Romeo Doubs is enjoying the best NFL rookie season of any former Nevada Wolf Pack player in history. The 6-foot-2, 200-pound Doubs has caught 39 passes for 405 yards and three touchdowns this season for the Green Bay Packers in 11 games. His rookie year in the NFL narrowly surpasses that of former Pack receiver Nate Burleson, who caught 29 passes for 455 yards and two touchdowns in his first year with the Minnesota Vikings in 2003. Former Pack receiver Alex Van Dyke, caught 17 passes for 118 yards and a touchdown in his rookie year for the 1996 New York Jets. Rishard Matthews caught 11 passes for 151 yards and no scores in his rookie year for the 2012 Miami Dolphins.
Doubs is receiving passes from quarterback Aaron Rogers, while Van Dyke received passes from Frank Reich, Neil O’Donnell and Glenn Foley. Matthews caught passes primarily from Ryan Tannehill, while Burleson caught passes from Daunte Culpepper and Gus Frerotte.
It turns out the San Francisco Giants may have known what they were doing after all when they put the brakes on their Carlos Correa deal due to Correa’s past injury issues. The New York Mets now seem to have the same concerns. The Giants have since gone out and signed former Met outfielder Michael Conforto, who has struggled with his injuries and hasn’t even pitched since 2021. The Giants’ other offseason signing is former outfielder of the Reno Aces, Mitch Haniger. who has also struggled with injury problems.
The difference, however, between Haniger and Conforto and Correa is vast. Conforto and Haniger will only cost the Giants $79 million over five years, while Correa’s price tag was $350 million over 13 years. Signing Correa would have changed the course of the Giants outfield for at least the next decade. Signing Correa is like buying a winter home on 200 acres in France. It had better be perfect. Signing Haniger and Conforto is like trading in your 2012 Toyota for a 2019. It’s okay if there are a few scratches.
What exactly was former Giants manager Bruce Bochy thinking when he accepted the job as manager of the Texas Rangers? Bochy will be 68 this coming season and hasn’t managed since 2019. He hasn’t won a World Series since 2014. He’s taking over an underachieving Rangers team that went 68-94 last year. past, scoring 34-47 both home and away.
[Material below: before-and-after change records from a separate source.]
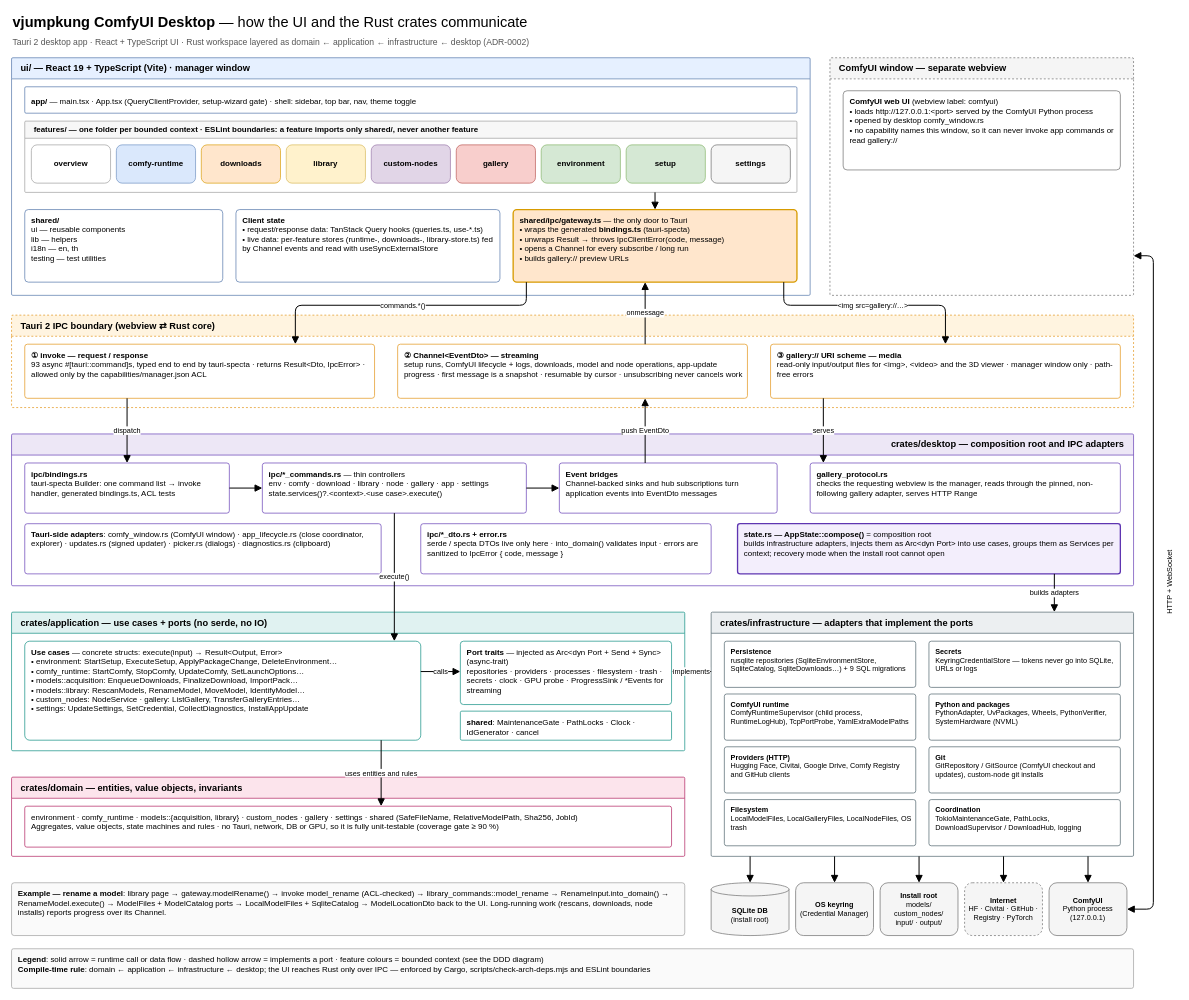
The draw.io diagram docs/diagrams/ui-crates-communication.drawio in vjumpkung/vjump-comfyui-portable-with-resource-manager, before the edit. Source tidied: cells renumbered, new cells numbered last; positions are measured from the earlier drawing's top-left corner, leaving out a move shared by most shapes. Both pictures are drawn from the tidied source at 66%, with x=0, y=0 at pixel (11, 11).
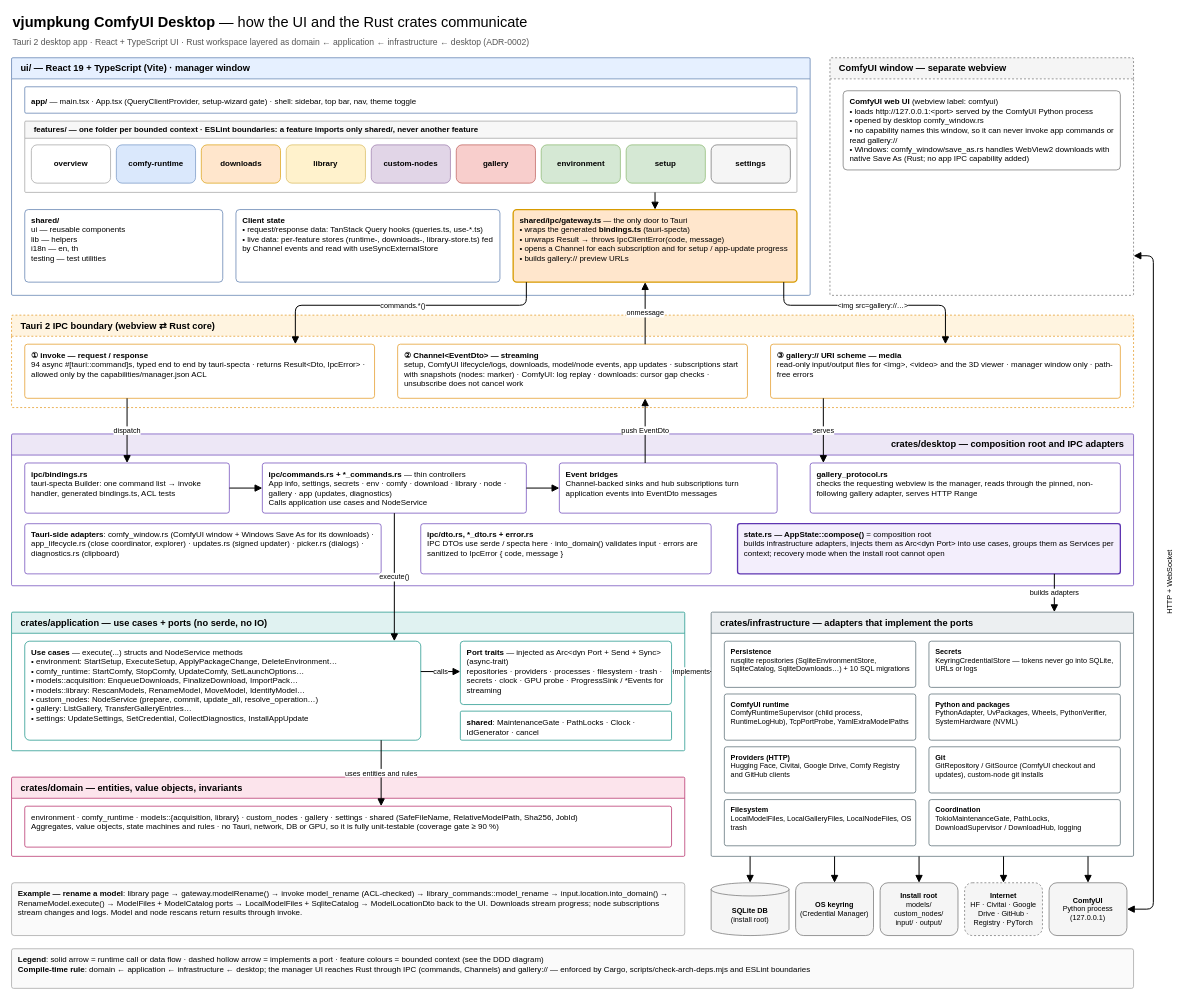
Above is the later version.

The change refers to these unchanged cells:
```xml
<mxCell id="4" value="ui/ — React 19 + TypeScript (Vite) · manager window" style="swimlane;startSize=32;rounded=1;arcSize=2;html=1;whiteSpace=wrap;fontStyle=1;fontSize=14;align=left;spacingLeft=12;fillColor=#e6f0ff;strokeColor=#4a6fa5;swimlaneFillColor=#ffffff;" parent="1" vertex="1">
  <mxGeometry y="70" width="1210" height="360" as="geometry" />
</mxCell>
<mxCell id="19" value="ComfyUI window — separate webview" style="swimlane;startSize=32;rounded=1;arcSize=2;html=1;whiteSpace=wrap;fontStyle=1;fontSize=14;align=left;spacingLeft=12;fillColor=#f5f5f5;strokeColor=#666666;swimlaneFillColor=#ffffff;dashed=1;" parent="1" vertex="1">
  <mxGeometry x="1240" y="70" width="460" height="360" as="geometry" />
</mxCell>
<mxCell id="21" value="Tauri 2 IPC boundary (webview ⇄ Rust core)" style="swimlane;startSize=32;rounded=1;arcSize=2;html=1;whiteSpace=wrap;fontStyle=1;fontSize=14;align=left;spacingLeft=12;fillColor=#fff4e0;strokeColor=#e08e0b;swimlaneFillColor=#ffffff;dashed=1;" parent="1" vertex="1">
  <mxGeometry y="460" width="1700" height="140" as="geometry" />
</mxCell>
<mxCell id="25" value="crates/desktop — composition root and IPC adapters" style="swimlane;startSize=32;rounded=1;arcSize=2;html=1;whiteSpace=wrap;fontStyle=1;fontSize=14;align=left;spacingLeft=12;fillColor=#ede7f6;strokeColor=#5e35b1;swimlaneFillColor=#ffffff;align=right;spacingRight=12;" parent="1" vertex="1">
  <mxGeometry y="640" width="1700" height="230" as="geometry" />
</mxCell>
<mxCell id="33" value="crates/application — use cases + ports (no serde, no IO)" style="swimlane;startSize=32;rounded=1;arcSize=2;html=1;whiteSpace=wrap;fontStyle=1;fontSize=14;align=left;spacingLeft=12;fillColor=#e0f2f1;strokeColor=#00897b;swimlaneFillColor=#ffffff;" parent="1" vertex="1">
  <mxGeometry y="910" width="1020" height="210" as="geometry" />
</mxCell>
<mxCell id="39" value="crates/infrastructure — adapters that implement the ports" style="swimlane;startSize=32;rounded=1;arcSize=2;html=1;whiteSpace=wrap;fontStyle=1;fontSize=14;align=left;spacingLeft=12;fillColor=#eceff1;strokeColor=#455a64;swimlaneFillColor=#ffffff;" parent="1" vertex="1">
  <mxGeometry x="1060" y="910" width="640" height="370" as="geometry" />
</mxCell>
```

What changed in the source:
```diff
@@
-    <mxCell id="18" value="&lt;b&gt;shared/ipc/gateway.ts&lt;/b&gt; — the only door to Tauri&lt;br&gt;• wraps the generated &lt;b&gt;bindings.ts&lt;/b&gt; (tauri-specta)&lt;br&gt;• unwraps Result → throws IpcClientError(code, message)&lt;br&gt;• opens a Channel for every subscribe / long run&lt;br&gt;• builds gallery:// preview URLs" style="rounded=1;arcSize=5;whiteSpace=wrap;html=1;align=left;verticalAlign=top;spacingLeft=8;spacingRight=6;spacingTop=3;fontSize=12;fillColor=#ffe6cc;strokeColor=#d79b00;strokeWidth=2;" parent="4" vertex="1">
+    <mxCell id="18" value="&lt;b&gt;shared/ipc/gateway.ts&lt;/b&gt; — the only door to Tauri&lt;br&gt;• wraps the generated &lt;b&gt;bindings.ts&lt;/b&gt; (tauri-specta)&lt;br&gt;• unwraps Result → throws IpcClientError(code, message)&lt;br&gt;• opens a Channel for each subscription and for setup / app-update progress&lt;br&gt;• builds gallery:// preview URLs" style="rounded=1;arcSize=5;whiteSpace=wrap;html=1;align=left;verticalAlign=top;spacingLeft=8;spacingRight=6;spacingTop=3;fontSize=12;fillColor=#ffe6cc;strokeColor=#d79b00;strokeWidth=2;" parent="4" vertex="1">
       <mxGeometry x="760" y="230" width="430" height="110" as="geometry" />
     </mxCell>
@@
-    <mxCell id="20" value="&lt;b&gt;ComfyUI web UI&lt;/b&gt; (webview label: comfyui)&lt;br&gt;• loads http://127.0.0.1:&amp;lt;port&amp;gt; served by the ComfyUI Python process&lt;br&gt;• opened by desktop comfy_window.rs&lt;br&gt;• no capability names this window, so it can never invoke app commands or read gallery://" style="rounded=1;arcSize=5;whiteSpace=wrap;html=1;align=left;verticalAlign=top;spacingLeft=8;spacingRight=6;spacingTop=3;fontSize=12;fillColor=#ffffff;strokeColor=#666666;strokeWidth=1;" parent="19" vertex="1">
+    <mxCell id="20" value="&lt;b&gt;ComfyUI web UI&lt;/b&gt; (webview label: comfyui)&lt;br&gt;• loads http://127.0.0.1:&amp;lt;port&amp;gt; served by the ComfyUI Python process&lt;br&gt;• opened by desktop comfy_window.rs&lt;br&gt;• no capability names this window, so it can never invoke app commands or read gallery://&lt;br&gt;• Windows: comfy_window/save_as.rs handles WebView2 downloads with native Save As (Rust; no app IPC capability added)" style="rounded=1;arcSize=5;whiteSpace=wrap;html=1;align=left;verticalAlign=top;spacingLeft=8;spacingRight=6;spacingTop=3;fontSize=12;fillColor=#ffffff;strokeColor=#666666;strokeWidth=1;" parent="19" vertex="1">
       <mxGeometry x="20" y="50" width="420" height="120" as="geometry" />
     </mxCell>
@@
-    <mxCell id="22" value="&lt;b&gt;① invoke — request / response&lt;/b&gt;&lt;br&gt;93 async #[tauri::command]s, typed end to end by tauri-specta · returns Result&amp;lt;Dto, IpcError&amp;gt; · allowed only by the capabilities/manager.json ACL" style="rounded=1;arcSize=5;whiteSpace=wrap;html=1;align=left;verticalAlign=top;spacingLeft=8;spacingRight=6;spacingTop=3;fontSize=12;fillColor=#ffffff;strokeColor=#e08e0b;strokeWidth=1;" parent="21" vertex="1">
+    <mxCell id="22" value="&lt;b&gt;① invoke — request / response&lt;/b&gt;&lt;br&gt;94 async #[tauri::command]s, typed end to end by tauri-specta · returns Result&amp;lt;Dto, IpcError&amp;gt; · allowed only by the capabilities/manager.json ACL" style="rounded=1;arcSize=5;whiteSpace=wrap;html=1;align=left;verticalAlign=top;spacingLeft=8;spacingRight=6;spacingTop=3;fontSize=12;fillColor=#ffffff;strokeColor=#e08e0b;strokeWidth=1;" parent="21" vertex="1">
       <mxGeometry x="20" y="44" width="530" height="82" as="geometry" />
     </mxCell>
-    <mxCell id="23" value="&lt;b&gt;② Channel&amp;lt;EventDto&amp;gt; — streaming&lt;/b&gt;&lt;br&gt;setup runs, ComfyUI lifecycle + logs, downloads, model and node operations, app-update progress · first message is a snapshot · resumable by cursor · unsubscribing never cancels work" style="rounded=1;arcSize=5;whiteSpace=wrap;html=1;align=left;verticalAlign=top;spacingLeft=8;spacingRight=6;spacingTop=3;fontSize=12;fillColor=#ffffff;strokeColor=#e08e0b;strokeWidth=1;" parent="21" vertex="1">
+    <mxCell id="23" value="&lt;b&gt;② Channel&amp;lt;EventDto&amp;gt; — streaming&lt;/b&gt;&lt;br&gt;setup, ComfyUI lifecycle/logs, downloads, model/node events, app updates · subscriptions start with snapshots (nodes: marker) · ComfyUI: log replay · downloads: cursor gap checks · unsubscribe does not cancel work" style="rounded=1;arcSize=5;whiteSpace=wrap;html=1;align=left;verticalAlign=top;spacingLeft=8;spacingRight=6;spacingTop=3;fontSize=12;fillColor=#ffffff;strokeColor=#e08e0b;strokeWidth=1;" parent="21" vertex="1">
       <mxGeometry x="585" y="44" width="530" height="82" as="geometry" />
     </mxCell>
@@
-    <mxCell id="27" value="&lt;b&gt;ipc/*_commands.rs&lt;/b&gt; — thin controllers&lt;br&gt;env · comfy · download · library · node · gallery · app · settings&lt;br&gt;state.services()?.&amp;lt;context&amp;gt;.&amp;lt;use case&amp;gt;.execute()" style="rounded=1;arcSize=5;whiteSpace=wrap;html=1;align=left;verticalAlign=top;spacingLeft=8;spacingRight=6;spacingTop=3;fontSize=12;fillColor=#ffffff;strokeColor=#5e35b1;strokeWidth=1;" parent="25" vertex="1">
+    <mxCell id="27" value="&lt;b&gt;ipc/commands.rs + *_commands.rs&lt;/b&gt; — thin controllers&lt;br&gt;App info, settings, secrets · env · comfy · download · library · node · gallery · app (updates, diagnostics)&lt;br&gt;Calls application use cases and NodeService" style="rounded=1;arcSize=5;whiteSpace=wrap;html=1;align=left;verticalAlign=top;spacingLeft=8;spacingRight=6;spacingTop=3;fontSize=12;fillColor=#ffffff;strokeColor=#5e35b1;strokeWidth=1;" parent="25" vertex="1">
       <mxGeometry x="380" y="44" width="400" height="76" as="geometry" />
     </mxCell>
@@
-    <mxCell id="30" value="&lt;b&gt;Tauri-side adapters&lt;/b&gt;: comfy_window.rs (ComfyUI window) · app_lifecycle.rs (close coordinator, explorer) · updates.rs (signed updater) · picker.rs (dialogs) · diagnostics.rs (clipboard)" style="rounded=1;arcSize=5;whiteSpace=wrap;html=1;align=left;verticalAlign=top;spacingLeft=8;spacingRight=6;spacingTop=3;fontSize=12;fillColor=#ffffff;strokeColor=#5e35b1;strokeWidth=1;" parent="25" vertex="1">
+    <mxCell id="30" value="&lt;b&gt;Tauri-side adapters&lt;/b&gt;: comfy_window.rs (ComfyUI window + Windows Save As for its downloads) · app_lifecycle.rs (close coordinator, explorer) · updates.rs (signed updater) · picker.rs (dialogs) · diagnostics.rs (clipboard)" style="rounded=1;arcSize=5;whiteSpace=wrap;html=1;align=left;verticalAlign=top;spacingLeft=8;spacingRight=6;spacingTop=3;fontSize=12;fillColor=#ffffff;strokeColor=#5e35b1;strokeWidth=1;" parent="25" vertex="1">
       <mxGeometry x="20" y="136" width="540" height="76" as="geometry" />
     </mxCell>
-    <mxCell id="31" value="&lt;b&gt;ipc/*_dto.rs + error.rs&lt;/b&gt;&lt;br&gt;serde / specta DTOs live only here · into_domain() validates input · errors are sanitized to IpcError { code, message }" style="rounded=1;arcSize=5;whiteSpace=wrap;html=1;align=left;verticalAlign=top;spacingLeft=8;spacingRight=6;spacingTop=3;fontSize=12;fillColor=#ffffff;strokeColor=#5e35b1;strokeWidth=1;" parent="25" vertex="1">
+    <mxCell id="31" value="&lt;b&gt;ipc/dto.rs, *_dto.rs + error.rs&lt;/b&gt;&lt;br&gt;IPC DTOs use serde / specta here · into_domain() validates input · errors are sanitized to IpcError { code, message }" style="rounded=1;arcSize=5;whiteSpace=wrap;html=1;align=left;verticalAlign=top;spacingLeft=8;spacingRight=6;spacingTop=3;fontSize=12;fillColor=#ffffff;strokeColor=#5e35b1;strokeWidth=1;" parent="25" vertex="1">
       <mxGeometry x="620" y="136" width="440" height="76" as="geometry" />
     </mxCell>
@@
-    <mxCell id="34" value="&lt;b&gt;Use cases&lt;/b&gt; — concrete structs: execute(input) → Result&amp;lt;Output, Error&amp;gt;&lt;br&gt;• environment: StartSetup, ExecuteSetup, ApplyPackageChange, DeleteEnvironment…&lt;br&gt;• comfy_runtime: StartComfy, StopComfy, UpdateComfy, SetLaunchOptions…&lt;br&gt;• models::acquisition: EnqueueDownloads, FinalizeDownload, ImportPack…&lt;br&gt;• models::library: RescanModels, RenameModel, MoveModel, IdentifyModel…&lt;br&gt;• custom_nodes: NodeService · gallery: ListGallery, TransferGalleryEntries…&lt;br&gt;• settings: UpdateSettings, SetCredential, CollectDiagnostics, InstallAppUpdate" style="rounded=1;arcSize=5;whiteSpace=wrap;html=1;align=left;verticalAlign=top;spacingLeft=8;spacingRight=6;spacingTop=3;fontSize=12;fillColor=#ffffff;strokeColor=#00897b;strokeWidth=1;" parent="33" vertex="1">
+    <mxCell id="34" value="&lt;b&gt;Use cases&lt;/b&gt; — execute(...) structs and NodeService methods&lt;br&gt;• environment: StartSetup, ExecuteSetup, ApplyPackageChange, DeleteEnvironment…&lt;br&gt;• comfy_runtime: StartComfy, StopComfy, UpdateComfy, SetLaunchOptions…&lt;br&gt;• models::acquisition: EnqueueDownloads, FinalizeDownload, ImportPack…&lt;br&gt;• models::library: RescanModels, RenameModel, MoveModel, IdentifyModel…&lt;br&gt;• custom_nodes: NodeService (prepare, commit, update_all, resolve_operation…)&lt;br&gt;• gallery: ListGallery, TransferGalleryEntries…&lt;br&gt;• settings: UpdateSettings, SetCredential, CollectDiagnostics, InstallAppUpdate" style="rounded=1;arcSize=5;whiteSpace=wrap;html=1;align=left;verticalAlign=top;spacingLeft=8;spacingRight=6;spacingTop=3;fontSize=12;fillColor=#ffffff;strokeColor=#00897b;strokeWidth=1;" parent="33" vertex="1">
       <mxGeometry x="20" y="44" width="600" height="150" as="geometry" />
     </mxCell>
@@
-    <mxCell id="40" value="&lt;b&gt;Persistence&lt;/b&gt;&lt;br&gt;rusqlite repositories (SqliteEnvironmentStore, SqliteCatalog, SqliteDownloads…) + 9 SQL migrations" style="rounded=1;arcSize=5;whiteSpace=wrap;html=1;align=left;verticalAlign=top;spacingLeft=8;spacingRight=6;spacingTop=3;fontSize=11;fillColor=#ffffff;strokeColor=#455a64;strokeWidth=1;" parent="39" vertex="1">
+    <mxCell id="40" value="&lt;b&gt;Persistence&lt;/b&gt;&lt;br&gt;rusqlite repositories (SqliteEnvironmentStore, SqliteCatalog, SqliteDownloads…) + 10 SQL migrations" style="rounded=1;arcSize=5;whiteSpace=wrap;html=1;align=left;verticalAlign=top;spacingLeft=8;spacingRight=6;spacingTop=3;fontSize=11;fillColor=#ffffff;strokeColor=#455a64;strokeWidth=1;" parent="39" vertex="1">
       <mxGeometry x="20" y="44" width="290" height="70" as="geometry" />
     </mxCell>
@@
-    <mxCell id="51" value="&lt;b&gt;Internet&lt;/b&gt;&lt;br&gt;HF · Civitai · GitHub · Registry · PyTorch" style="rounded=1;dashed=1;whiteSpace=wrap;html=1;fontSize=11;fillColor=#f5f5f5;strokeColor=#666666;" parent="1" vertex="1">
+    <mxCell id="51" value="&lt;b&gt;Internet&lt;/b&gt;&lt;br&gt;HF · Civitai · Google Drive · GitHub · Registry · PyTorch" style="rounded=1;dashed=1;whiteSpace=wrap;html=1;fontSize=11;fillColor=#f5f5f5;strokeColor=#666666;" parent="1" vertex="1">
       <mxGeometry x="1444" y="1320" width="118" height="80" as="geometry" />
     </mxCell>
@@
-    <mxCell id="53" value="&lt;b&gt;Example — rename a model&lt;/b&gt;: library page → gateway.modelRename() → invoke model_rename (ACL-checked) → library_commands::model_rename → RenameInput.into_domain() → RenameModel.execute() → ModelFiles + ModelCatalog ports → LocalModelFiles + SqliteCatalog → ModelLocationDto back to the UI. Long-running work (rescans, downloads, node installs) reports progress over its Channel." style="rounded=1;arcSize=5;whiteSpace=wrap;html=1;align=left;verticalAlign=top;spacingLeft=8;spacingRight=6;spacingTop=3;fontSize=12;fillColor=#fafafa;strokeColor=#999999;strokeWidth=1;" parent="1" vertex="1">
+    <mxCell id="53" value="&lt;b&gt;Example — rename a model&lt;/b&gt;: library page → gateway.modelRename() → invoke model_rename (ACL-checked) → library_commands::model_rename → input.location.into_domain() → RenameModel.execute() → ModelFiles + ModelCatalog ports → LocalModelFiles + SqliteCatalog → ModelLocationDto back to the UI. Downloads stream progress; node subscriptions stream changes and logs. Model and node rescans return results through invoke." style="rounded=1;arcSize=5;whiteSpace=wrap;html=1;align=left;verticalAlign=top;spacingLeft=8;spacingRight=6;spacingTop=3;fontSize=12;fillColor=#fafafa;strokeColor=#999999;strokeWidth=1;" parent="1" vertex="1">
       <mxGeometry y="1320" width="1020" height="80" as="geometry" />
     </mxCell>
-    <mxCell id="54" value="&lt;b&gt;Legend&lt;/b&gt;: solid arrow = runtime call or data flow · dashed hollow arrow = implements a port · feature colours = bounded context (see the DDD diagram)&lt;br&gt;&lt;b&gt;Compile-time rule&lt;/b&gt;: domain ← application ← infrastructure ← desktop; the UI reaches Rust only over IPC — enforced by Cargo, scripts/check-arch-deps.mjs and ESLint boundaries" style="rounded=1;arcSize=5;whiteSpace=wrap;html=1;align=left;verticalAlign=top;spacingLeft=8;spacingRight=6;spacingTop=3;fontSize=12;fillColor=#fafafa;strokeColor=#999999;strokeWidth=1;" parent="1" vertex="1">
+    <mxCell id="54" value="&lt;b&gt;Legend&lt;/b&gt;: solid arrow = runtime call or data flow · dashed hollow arrow = implements a port · feature colours = bounded context (see the DDD diagram)&lt;br&gt;&lt;b&gt;Compile-time rule&lt;/b&gt;: domain ← application ← infrastructure ← desktop; the manager UI reaches Rust through IPC (commands, Channels) and gallery:// — enforced by Cargo, scripts/check-arch-deps.mjs and ESLint boundaries" style="rounded=1;arcSize=5;whiteSpace=wrap;html=1;align=left;verticalAlign=top;spacingLeft=8;spacingRight=6;spacingTop=3;fontSize=12;fillColor=#fafafa;strokeColor=#999999;strokeWidth=1;" parent="1" vertex="1">
       <mxGeometry y="1420" width="1700" height="60" as="geometry" />
     </mxCell>
```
Yes, the Rangers signed Jacob DeGrom and fellow pitchers Nathan Eovaldi, Andrew Heaney and Jake Odorizzi this offseason. So, okay, they could go 78-84 this year after DeGrom, Eovaldi, Heaney and Odorizzi spend half the year on the injured list. Bochy, who is already on his way to the Hall of Fame, should have been retired in Nashville, listening to country music.